|jaysee ||02-11-2014 01:12 PM |
Some degree of overfeeding is necessary IMO and E when keeping community tanks to ensure that all the fish are getting their fill. I keep trumpet snails in my tanks for many reasons, among them acting as a feeding barometer. The snail population is indicative of your feeding practices. If you can't maintain a population then there's no food for them and you are possibly underfeeding. Too many and there is an over abundance of food. With the right amount of food for them, they will maintain a manageable population and not overrun the tank.
|Diver Down ||02-11-2014 01:24 PM |
Originally Posted by jaysee
I keep trumpet snails in my tanks for many reasons, among them acting as a feeding barometer. The snail population is indicative of your feeding practices.
Very intriguing idea. I have been thinking about adding a snail as an algae eater, but the tank is new and there's not much if any algae present yet. Are the trumpets consuming algae as well as uneaten fish food?
|jaysee ||02-11-2014 01:26 PM |
No if you want an algae eating snail I would go with a nerite.
|Agent13 ||02-11-2014 01:26 PM |

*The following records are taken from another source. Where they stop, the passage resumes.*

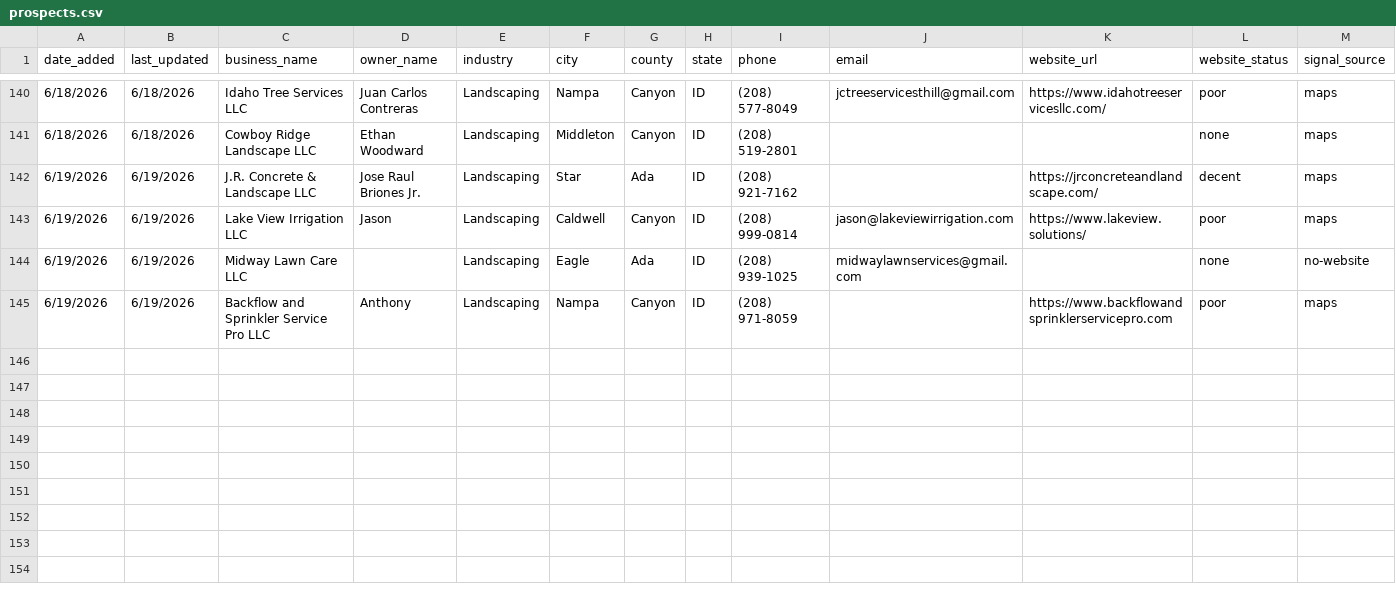
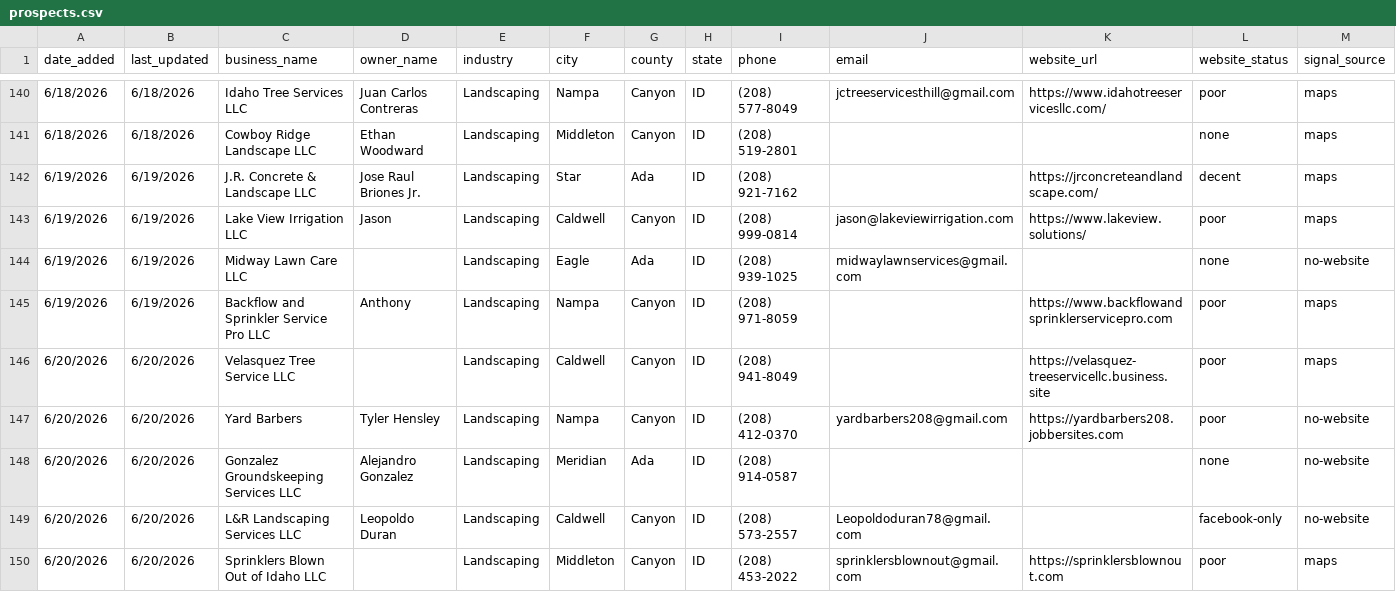
Before and after one commit to markscheiber0/scheiber-prospects, a CSV file: prospects.csv, drawn as a sheet; only a part is shown, gaps mark what is left out; rows hold the shown columns only; the diff names each change by its address in the sheet, - before the commit and + after, or states it on an @@ line.

```diff
--- a/prospects.csv
+++ b/prospects.csv
+row 146: 6/20/2026 | 6/20/2026 | Velasquez Tree Service LLC |  | Landscaping | Caldwell | Canyon | ID | (208) 941-8049 |  | https://velasquez-treeservicellc.business.site | poor | maps
+row 147: 6/20/2026 | 6/20/2026 | Yard Barbers | Tyler Hensley | Landscaping | Nampa | Canyon | ID | (208) 412-0370 | yardbarbers208@gmail.com | https://yardbarbers208.jobbersites.com | poor | no-website
+row 148: 6/20/2026 | 6/20/2026 | Gonzalez Groundskeeping Services LLC | Alejandro Gonzalez | Landscaping | Meridian | Ada | ID | (208) 914-0587 |  |  | none | no-website
+row 149: 6/20/2026 | 6/20/2026 | L&R Landscaping Services LLC | Leopoldo Duran | Landscaping | Caldwell | Canyon | ID | (208) 573-2557 | Leopoldoduran78@gmail.com |  | facebook-only | no-website
+row 150: 6/20/2026 | 6/20/2026 | Sprinklers Blown Out of Idaho LLC |  | Landscaping | Middleton | Canyon | ID | (208) 453-2022 | sprinklersblownout@gmail.com | https://sprinklersblownout.com | poor | maps
```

When i had a community with zebra danios i just took my NLS pellets and tossed half of what I had grabbed on top of the water then dipped the rest into the water in my fingers then let go. Also i'll say that the danios will go to where the food is if its not on top.
I'm not a fan of overfeeding small tanks. Not sure the tank size here but I'm assuming it's not 55g+... So yea I wouldn't over feed.
|jaysee ||02-11-2014 01:30 PM |
Getting food past the Danios
"Over feeding" is relative :-). Voracious eaters like danios are going to eat more than they need to - that's just the way they are.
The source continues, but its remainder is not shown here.